Isn’t spring a wonderful time of the year to be alive and outside where you can hear the birds singing and smell the flowers in bloom at the same time?
The past two weeks I’ve gotten close to a muskrat while it was eating, I wanted to shoot a video of this one as it peeled a cattail apart to get to the starchy center of the base of the cattail.
But, that was shot at the Muskegon Lake Nature Preserve which is always a noisy place because it’s right next to a main highway, and on this day, it was even noisier because several bus loads of school kids were there to learn about nature. The same applies to this photo from the previous week.
I think that since the peak of the spring migration is over, that it’s time for me to begin scouting other places to go. Places that are quieter, so that I can shoot videos without traffic noise, the noise from machinery as at the wastewater facility, or hoards of screaming school kids at the Muskegon Lake Nature Preserve.
I’m not sure that I’ll find a place as good as the places that I go to regularly now, but I know that I can find places that are quieter, even if the wildlife isn’t as abundant in these other places. As I speculated before, I think that the places that I’ve been drawn to the most the past several years have so much wildlife in so small of an area precisely because they are a tiny oasis almost hidden within human activities and development. I sort of tested that theory this past week, I hiked part of the Snug Harbor trail within Muskegon State Park.
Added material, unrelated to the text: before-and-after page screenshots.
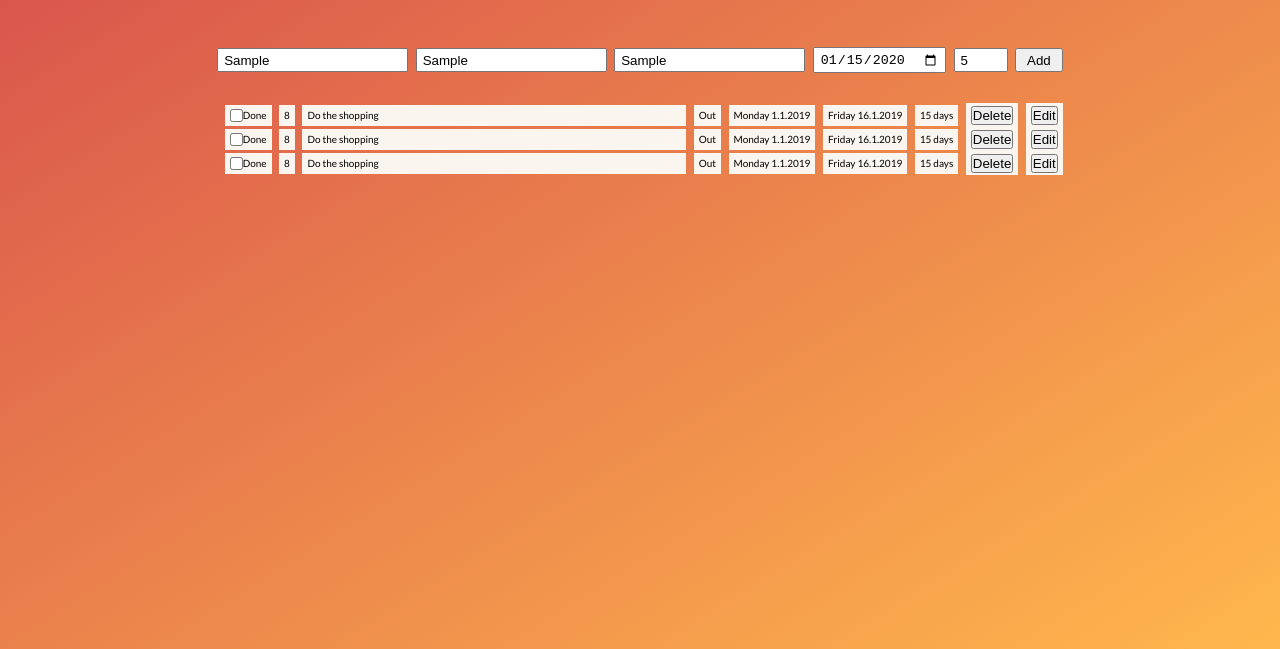
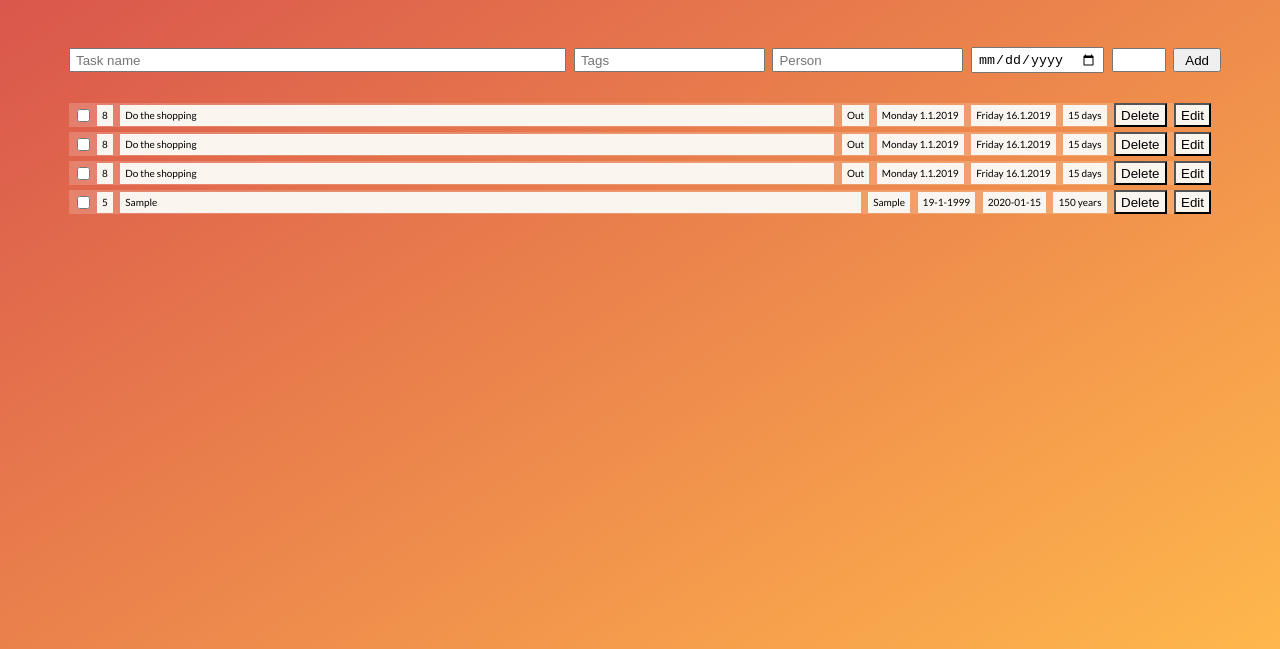
Before and after one commit to marieval/Plan-Up, a website built with webpack: page src/index.html in a window 1280 px wide. Both pictures are taken after typing "Sample", "Sample", "Sample", "2020-01-15", "5" into the empty fields and a click on the button "Add". Shown: the part 151-800 px from the top of the page. Built offline with nearby package versions, Linux system fonts and the light colour scheme; files whose address does not match are found by name.

Commit message:
after add-btn-click the task is added to todo-list

```diff
--- a/package.json
+++ b/package.json
@@ -25,5 +25,7 @@
     "webpack-cli": "^3.1.2",
     "webpack-node-externals": "^1.7.2"
   },
-  "dependencies": {}
+  "dependencies": {
+    "uniqid": "^5.0.3"
+  }
 }
--- a/src/index.html
+++ b/src/index.html
@@ -17,73 +17,73 @@
 
 	 <div class="main-div">
         <div class="taskForm">
-            <input type="text" class="taskForm__name" placeholder="Task name">
-            <input type="text" class="taskForm__tag" placeholder="Tags">
-            <input type="text" class="taskForm__person" placeholder="Person">
+            <input type="text" class="taskForm__name" id="taskName" placeholder="Task name">
+            <input type="text" class="taskForm__tag" id="taskTag"  placeholder="Tags">
+            <input type="text" class="taskForm__person" id="taskPerson"  placeholder="Person">
 
-            <input type="date" class="taskForm__date--until" placeholder="Add tag">
-            <input type="number" class="taskForm__urgency" placeholder="Urgency (0-9)" min="0" max="9">
+            <input type="date" class="taskForm__date--until" id="taskUntil" placeholder="Add tag">
+            <input type="number" class="taskForm__urgency" id="taskUrgency" value="Urgency (0-9)" min="0" max="9">
 
-            <button class="btn taskForm__add-btn">Add</button>
+            <button class="btn taskForm__add-btn" id="addBtn">Add</button>
         </div>
 
         <div class="tasks-list">
 
             <div class="item">
-                <div class="item__checkbox">
                 <input class="item__checkbox--btn" type="checkbox" name="done"></input>
+                <!-- <div class="item__checkbox">
                     <label for="done">Done</label>
-                </div>
+                </div> -->
                 <div class="item__urgency">8</div>
                 <div class="item__name">Do the shopping</div>
                 <div class="item__tags">Out</div>
                 <div class="item__dateFrom">Monday 1.1.2019</div>
                 <div class="item__dateUntil">Friday 16.1.2019</div>
                 <div class="item__daysRemaining">15 days</div>
-                <div class="item__delete">
                 <button class="item__delete--btn">Delete</button>
+                <button class="item__edit--btn">Edit</button>
+                <!-- <div class="item__delete">
                 </div>
                 <div class="item__edit">
-                    <button class="item__edit--btn">Edit</button>
-                </div>
+                </div> -->
             </div>
 
             <div class="item">
-                    <div class="item__checkbox">
                 <input class="item__checkbox--btn" type="checkbox" name="done"></input>
+                <!-- <div class="item__checkbox">
                     <label for="done">Done</label>
-                    </div>
+                </div> -->
                 <div class="item__urgency">8</div>
                 <div class="item__name">Do the shopping</div>
                 <div class="item__tags">Out</div>
                 <div class="item__dateFrom">Monday 1.1.2019</div>
                 <div class="item__dateUntil">Friday 16.1.2019</div>
                 <div class="item__daysRemaining">15 days</div>
-                    <div class="item__delete">
                 <button class="item__delete--btn">Delete</button>
+                <button class="item__edit--btn">Edit</button>
+                <!-- <div class="item__delete">
                 </div>
                 <div class="item__edit">
-                        <button class="item__edit--btn">Edit</button>
-                    </div>
+                </div> -->
             </div>
 
             <div class="item">
-                <div class="item__checkbox">
                 <input class="item__checkbox--btn" type="checkbox" name="done"></input>
+                <!-- <div class="item__checkbox">
                     <label for="done">Done</label>
-                </div>
+                </div> -->
                 <div class="item__urgency">8</div>
                 <div class="item__name">Do the shopping</div>
                 <div class="item__tags">Out</div>
                 <div class="item__dateFrom">Monday 1.1.2019</div>
                 <div class="item__dateUntil">Friday 16.1.2019</div>
                 <div class="item__daysRemaining">15 days</div>
-                <div class="item__delete">
                 <button class="item__delete--btn">Delete</button>
+                <button class="item__edit--btn">Edit</button>
+                <!-- <div class="item__delete">
                 </div>
                 <div class="item__edit">
-                    <button class="item__edit--btn">Edit</button>
-                </div>
+                </div> -->
             </div>
 
         </div>
--- a/src/index.js
+++ b/src/index.js
@@ -3,5 +3,51 @@ https://hackernoon.com/a-tale-of-webpack-4-and-how-to-finally-configure-it-in-th
 
 
 import "./sass/main.scss";
+import { elements } from "./js/views/base";
+import TodoList from "./js/models/TodoList";
+import * as todoView from "./js/views/todoView";
 
-console.log("hello, worldddd!");
+const state = {};
+
+const setupEventListeners = () => {
+    elements.addBtn.addEventListener("click", () => {
+        controlTodoList();
+        todoView.clearInput();
+    })
+
+
+
+}
+
+const controlTodoList = () => {
+    // create a new todo-list if there is none yet
+    if (!state.todoList) state.todoList = new TodoList();
+
+    state.todoList.addTodoItem(elements.taskName.value,
+        elements.taskTag.value,
+        elements.taskPerson.value,
+        elements.taskUntil.value,
+        elements.taskUrgency.value
+    );
+    const todoListLength = state.todoList.todoItems.length;
+    todoView.renderTodoItem(state.todoList.todoItems[todoListLength - 1]);
+}
+
+const init = () => {
+    console.log("App has started");
+    setupEventListeners();
+}
+
+// CONTROLLING STARTING SETTING (AFTER LOADING):
+window.addEventListener("load", () => {
+    init();
+})
+
+// CONTROLLING CLICKING ADD-BUTTON:
+/* elements.addBtn.addEventListener("click", () => {
+    console.log("clicked");
+}) */
+
+
+/* elements.addBtn.addEventListener("click", console.log("clicked"))
+*/
--- /dev/null
+++ b/src/js/models/TodoList.js
@@ -0,0 +1,33 @@
+/* import uniqid from "uniqid";  */
+
+/* List with todo-items: constructor for todo-item,
+adding new todo-item, deleting todo-item  */
+
+export default class TodoList {
+    constructor() {
+        this.todoItems = [];
+    }
+
+    addTodoItem(name, tag, person, until, urgency) {
+        const todoItem = {
+/*             id: uniqid(), */
+            id: 11111,
+            name,
+            tag,
+            person,
+            from: "19-1-1999",
+            until,
+            urgency
+        }
+
+        this.todoItems.push(todoItem);
+        return todoItem;
+    }
+
+    deleteTodoItem(id) {
+        const index = this.todoItems.findIndex(el => el.id === id);
+        this.todoItems.splice(index, 1);
+    }
+
+
+}
--- /dev/null
+++ b/src/js/views/base.js
@@ -0,0 +1,9 @@
+export const elements = {
+    addBtn: document.querySelector("#addBtn"),
+    taskName: document.querySelector("#taskName"),
+    taskTag: document.querySelector("#taskTag"),
+    taskPerson: document.querySelector("#taskPerson"),
+    taskUntil: document.querySelector("#taskUntil"),
+    taskUrgency: document.querySelector("#taskUrgency"),
+    tasksList: document.querySelector(".tasks-list")
+}
--- /dev/null
+++ b/src/js/views/todoView.js
@@ -0,0 +1,31 @@
+ import { elements } from "./base";
+
+export const renderTodoItem = (todoItem) => {
+    const markup = `
+        <div class="item" data-itemid=${todoItem.id}>
+            <input class="item__checkbox--btn" type="checkbox" name="done"></input>
+            <div class="item__urgency">${todoItem.urgency}</div>
+            <div class="item__name">${todoItem.name}</div>
+            <div class="item__tags">${todoItem.tag}</div>
+            <div class="item__dateFrom">${todoItem.from}</div>
+            <div class="item__dateUntil">${todoItem.until}</div>
+            <div class="item__daysRemaining">150 years</div>
+            <button class="item__delete--btn">Delete</button>
+            <button class="item__edit--btn">Edit</button>
+        </div>
+    `;
+    elements.tasksList.insertAdjacentHTML("beforeend", markup);
+}
+
+export const deleteItem = id => {
+    const todoItem = document.querySelector(`[data-itemid="${id}"]`);
+    if (todoItem) todoItem.parentElement.removeChild(todoItem);
+}
+
+export const clearInput = () => {
+    elements.taskName.value = "",
+    elements.taskTag.value = "",
+    elements.taskPerson.value = "",
+    elements.taskUntil.value = "",
+    elements.taskUrgency.value = ""
+}
--- a/src/sass/base/_base.scss
+++ b/src/sass/base/_base.scss
@@ -35,3 +35,7 @@ body {
     flex-direction: column;
     align-items: center;
 }
+
+.main-div {
+    width: 90%;
+}
--- a/src/sass/components/_taskForm.scss
+++ b/src/sass/components/_taskForm.scss
@@ -1,16 +1,18 @@
 .taskForm {
-    margin-top: 3rem;
-    margin-bottom: 3rem;
+    margin: 3rem 0.5rem;
+    width: 100%;
     display: flex;
     align-items: center;
 
     & > * {
         margin-left: 0.75rem;
         padding: 0.25rem 0.5rem;
+        flex: 0 1 auto;
     }
 
     &__name {
         margin-left: 0;
+        flex: 1 1 auto;
     }
 
     &__tag {
--- a/src/sass/components/_tasksList.scss
+++ b/src/sass/components/_tasksList.scss
@@ -1,19 +1,22 @@
 .item {
+    /* width: 90%; */
     display: flex;
     align-items: center;
-
+    background-color: rgba($color-light, 0.2);
+    margin: 0.5rem;
 
     & > * {
         margin-left: 0.75rem;
+        /* border: 1px solid grey; */
         padding: 0.25rem 0.5rem;
         background-color: $color-light;
-        flex: 0 0 auto;
+        flex: 0 1 auto;
     }
 
-    &__checkbox {
+    /* &__checkbox--btn {
         display: flex;
         align-items: center;
-    }
+    } */
 
     &__urgency {
 
@@ -36,8 +39,8 @@
 
     }
 
-    &__delete,
-    &__edit {
+    &__delete--btn,
+    &__edit--btn {
 
     }
 
```
Also changed, not shown: .babelrc, 1 other file. Lines whose indentation alone changed are shown as unchanged.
There were birds singing scattered about as I walked along, but most were well out of camera range. The few times that I left the trail in an attempt to find the birds, they simply moved to another location and began singing again.
I found most of the birds that I did shoot photos of…
…at the edges between the large stands of woods in the park where they met with the parts of the park geared towards human activities. Of course, edges are always good places to look for wildlife to begin with, even if the edges are between two different types of habitat. Edges between human development and habitat suitable for wildlife seem to be particularly good places to find wildlife. Something that I need to keep in mind when I do begin scouting.
In the meantime, I have a few close-ups of birds that I shot at the Muskegon Lake Nature Preserve last week that I need to post.
I love it when I get so close to birds that I don’t have to crop the images at all as I did with these last three images. But, that comes from knowing every nook and cranny of the MLNP and where I’ll be able to sneak up on a bird, or sit and let it come to me. Having visited the MLNP as often as I have, I do know it like the back of my hand, which makes it easier to get good photos there, and that’s one reason that it will be hard for me to begin going to other places, it will take me a while to learn those other places as well as I know the places that I’ve been going to. Oh well, I guess that will be part of the learning experience. That’s also okay, as I still have quite a few photos left from this spring, so if I do have a bad outing or two as I look for other places to go, I still have photos to post, like this one.
I’m only going to have one day off from work this week, I volunteered to work on one of my regular days off to help out my employer, and to earn a little extra money. The weather forecasted called for rain on the day that I’ll be working, so it seemed like a wise choice to work, but the forecast changed, and now it’s for another great day, darn.
That’s it for this one, thanks for stopping by!